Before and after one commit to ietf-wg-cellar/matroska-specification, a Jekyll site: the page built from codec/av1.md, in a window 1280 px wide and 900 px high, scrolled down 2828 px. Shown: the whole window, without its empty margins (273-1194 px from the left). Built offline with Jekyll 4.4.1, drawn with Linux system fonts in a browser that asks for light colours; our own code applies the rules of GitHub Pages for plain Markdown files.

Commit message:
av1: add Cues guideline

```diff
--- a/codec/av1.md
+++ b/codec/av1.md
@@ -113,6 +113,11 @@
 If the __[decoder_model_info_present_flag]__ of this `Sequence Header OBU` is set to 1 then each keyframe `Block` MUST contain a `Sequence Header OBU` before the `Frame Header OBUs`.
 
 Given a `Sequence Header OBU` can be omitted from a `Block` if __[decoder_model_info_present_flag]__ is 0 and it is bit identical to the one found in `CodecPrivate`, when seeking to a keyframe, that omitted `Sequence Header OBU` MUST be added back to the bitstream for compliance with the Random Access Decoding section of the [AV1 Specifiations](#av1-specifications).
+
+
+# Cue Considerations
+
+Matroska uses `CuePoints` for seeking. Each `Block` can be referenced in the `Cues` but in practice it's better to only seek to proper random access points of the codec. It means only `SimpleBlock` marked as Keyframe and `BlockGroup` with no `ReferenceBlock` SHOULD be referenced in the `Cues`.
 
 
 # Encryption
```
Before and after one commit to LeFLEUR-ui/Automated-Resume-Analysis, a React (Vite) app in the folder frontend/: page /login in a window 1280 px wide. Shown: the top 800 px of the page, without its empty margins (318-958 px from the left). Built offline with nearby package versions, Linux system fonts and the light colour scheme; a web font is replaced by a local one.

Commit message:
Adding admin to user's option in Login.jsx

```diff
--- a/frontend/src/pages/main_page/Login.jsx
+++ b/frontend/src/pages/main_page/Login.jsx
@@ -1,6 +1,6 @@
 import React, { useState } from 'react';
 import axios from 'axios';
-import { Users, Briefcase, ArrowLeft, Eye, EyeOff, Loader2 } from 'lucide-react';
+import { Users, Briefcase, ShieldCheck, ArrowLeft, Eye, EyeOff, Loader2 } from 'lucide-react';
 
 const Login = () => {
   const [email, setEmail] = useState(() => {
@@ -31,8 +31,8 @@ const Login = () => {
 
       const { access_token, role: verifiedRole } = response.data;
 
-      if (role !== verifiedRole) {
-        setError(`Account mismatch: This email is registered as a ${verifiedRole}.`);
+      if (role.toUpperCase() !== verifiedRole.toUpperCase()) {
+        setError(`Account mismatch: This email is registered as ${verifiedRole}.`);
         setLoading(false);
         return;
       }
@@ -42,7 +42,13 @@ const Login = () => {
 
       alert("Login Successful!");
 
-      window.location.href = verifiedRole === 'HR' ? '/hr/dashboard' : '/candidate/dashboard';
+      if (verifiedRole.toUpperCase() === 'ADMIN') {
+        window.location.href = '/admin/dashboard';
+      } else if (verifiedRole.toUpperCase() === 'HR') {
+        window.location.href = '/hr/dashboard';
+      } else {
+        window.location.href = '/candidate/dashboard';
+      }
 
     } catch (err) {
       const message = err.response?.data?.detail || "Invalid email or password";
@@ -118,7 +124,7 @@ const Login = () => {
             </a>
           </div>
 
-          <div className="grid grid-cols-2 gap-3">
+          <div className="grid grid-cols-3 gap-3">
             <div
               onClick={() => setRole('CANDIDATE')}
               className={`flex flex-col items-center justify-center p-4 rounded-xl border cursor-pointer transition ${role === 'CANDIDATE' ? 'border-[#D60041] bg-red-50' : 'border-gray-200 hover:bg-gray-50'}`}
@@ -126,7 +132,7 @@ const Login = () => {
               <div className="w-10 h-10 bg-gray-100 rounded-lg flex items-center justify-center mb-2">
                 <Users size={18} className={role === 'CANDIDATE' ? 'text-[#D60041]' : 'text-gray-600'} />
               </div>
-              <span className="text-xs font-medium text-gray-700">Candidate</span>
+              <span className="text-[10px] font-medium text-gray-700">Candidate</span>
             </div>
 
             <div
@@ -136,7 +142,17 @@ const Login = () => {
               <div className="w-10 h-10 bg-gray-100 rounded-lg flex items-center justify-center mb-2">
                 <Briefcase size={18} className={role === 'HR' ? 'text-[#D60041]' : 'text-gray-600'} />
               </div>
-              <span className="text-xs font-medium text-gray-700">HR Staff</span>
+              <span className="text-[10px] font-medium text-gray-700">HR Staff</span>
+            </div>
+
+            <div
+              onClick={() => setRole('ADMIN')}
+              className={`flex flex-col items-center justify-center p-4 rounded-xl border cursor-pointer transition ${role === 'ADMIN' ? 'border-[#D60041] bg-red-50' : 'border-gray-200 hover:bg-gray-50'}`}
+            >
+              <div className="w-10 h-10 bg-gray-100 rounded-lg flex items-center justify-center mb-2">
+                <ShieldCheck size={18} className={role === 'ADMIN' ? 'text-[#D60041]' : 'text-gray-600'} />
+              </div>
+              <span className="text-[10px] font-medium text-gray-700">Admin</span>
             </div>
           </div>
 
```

--*--

— What the task asks —
Each record above must be output without any alteration.

— Solved exercise —
Before and after one commit to ietf-wg-cellar/matroska-specification, a Jekyll site: the page built from codec/av1.md, in a window 1280 px wide and 900 px high, scrolled down 2828 px. Shown: the whole window, without its empty margins (273-1194 px from the left). Built offline with Jekyll 4.4.1, drawn with Linux system fonts in a browser that asks for light colours; our own code applies the rules of GitHub Pages for plain Markdown files.

Commit message:
av1: add Cues guideline

```diff
--- a/codec/av1.md
+++ b/codec/av1.md
@@ -113,6 +113,11 @@
 If the __[decoder_model_info_present_flag]__ of this `Sequence Header OBU` is set to 1 then each keyframe `Block` MUST contain a `Sequence Header OBU` before the `Frame Header OBUs`.
 
 Given a `Sequence Header OBU` can be omitted from a `Block` if __[decoder_model_info_present_flag]__ is 0 and it is bit identical to the one found in `CodecPrivate`, when seeking to a keyframe, that omitted `Sequence Header OBU` MUST be added back to the bitstream for compliance with the Random Access Decoding section of the [AV1 Specifiations](#av1-specifications).
+
+
+# Cue Considerations
+
+Matroska uses `CuePoints` for seeking. Each `Block` can be referenced in the `Cues` but in practice it's better to only seek to proper random access points of the codec. It means only `SimpleBlock` marked as Keyframe and `BlockGroup` with no `ReferenceBlock` SHOULD be referenced in the `Cues`.
 
 
 # Encryption
```
Before and after one commit to LeFLEUR-ui/Automated-Resume-Analysis, a React (Vite) app in the folder frontend/: page /login in a window 1280 px wide. Shown: the top 800 px of the page, without its empty margins (318-958 px from the left). Built offline with nearby package versions, Linux system fonts and the light colour scheme; a web font is replaced by a local one.

Commit message:
Adding admin to user's option in Login.jsx

```diff
--- a/frontend/src/pages/main_page/Login.jsx
+++ b/frontend/src/pages/main_page/Login.jsx
@@ -1,6 +1,6 @@
 import React, { useState } from 'react';
 import axios from 'axios';
-import { Users, Briefcase, ArrowLeft, Eye, EyeOff, Loader2 } from 'lucide-react';
+import { Users, Briefcase, ShieldCheck, ArrowLeft, Eye, EyeOff, Loader2 } from 'lucide-react';
 
 const Login = () => {
   const [email, setEmail] = useState(() => {
@@ -31,8 +31,8 @@ const Login = () => {
 
       const { access_token, role: verifiedRole } = response.data;
 
-      if (role !== verifiedRole) {
-        setError(`Account mismatch: This email is registered as a ${verifiedRole}.`);
+      if (role.toUpperCase() !== verifiedRole.toUpperCase()) {
+        setError(`Account mismatch: This email is registered as ${verifiedRole}.`);
         setLoading(false);
         return;
       }
@@ -42,7 +42,13 @@ const Login = () => {
 
       alert("Login Successful!");
 
-      window.location.href = verifiedRole === 'HR' ? '/hr/dashboard' : '/candidate/dashboard';
+      if (verifiedRole.toUpperCase() === 'ADMIN') {
+        window.location.href = '/admin/dashboard';
+      } else if (verifiedRole.toUpperCase() === 'HR') {
+        window.location.href = '/hr/dashboard';
+      } else {
+        window.location.href = '/candidate/dashboard';
+      }
 
     } catch (err) {
       const message = err.response?.data?.detail || "Invalid email or password";
@@ -118,7 +124,7 @@ const Login = () => {
             </a>
           </div>
 
-          <div className="grid grid-cols-2 gap-3">
+          <div className="grid grid-cols-3 gap-3">
             <div
               onClick={() => setRole('CANDIDATE')}
               className={`flex flex-col items-center justify-center p-4 rounded-xl border cursor-pointer transition ${role === 'CANDIDATE' ? 'border-[#D60041] bg-red-50' : 'border-gray-200 hover:bg-gray-50'}`}
@@ -126,7 +132,7 @@ const Login = () => {
               <div className="w-10 h-10 bg-gray-100 rounded-lg flex items-center justify-center mb-2">
                 <Users size={18} className={role === 'CANDIDATE' ? 'text-[#D60041]' : 'text-gray-600'} />
               </div>
-              <span className="text-xs font-medium text-gray-700">Candidate</span>
+              <span className="text-[10px] font-medium text-gray-700">Candidate</span>
             </div>
 
             <div
@@ -136,7 +142,17 @@ const Login = () => {
               <div className="w-10 h-10 bg-gray-100 rounded-lg flex items-center justify-center mb-2">
                 <Briefcase size={18} className={role === 'HR' ? 'text-[#D60041]' : 'text-gray-600'} />
               </div>
-              <span className="text-xs font-medium text-gray-700">HR Staff</span>
+              <span className="text-[10px] font-medium text-gray-700">HR Staff</span>
+            </div>
+
+            <div
+              onClick={() => setRole('ADMIN')}
+              className={`flex flex-col items-center justify-center p-4 rounded-xl border cursor-pointer transition ${role === 'ADMIN' ? 'border-[#D60041] bg-red-50' : 'border-gray-200 hover:bg-gray-50'}`}
+            >
+              <div className="w-10 h-10 bg-gray-100 rounded-lg flex items-center justify-center mb-2">
+                <ShieldCheck size={18} className={role === 'ADMIN' ? 'text-[#D60041]' : 'text-gray-600'} />
+              </div>
+              <span className="text-[10px] font-medium text-gray-700">Admin</span>
             </div>
           </div>
 
```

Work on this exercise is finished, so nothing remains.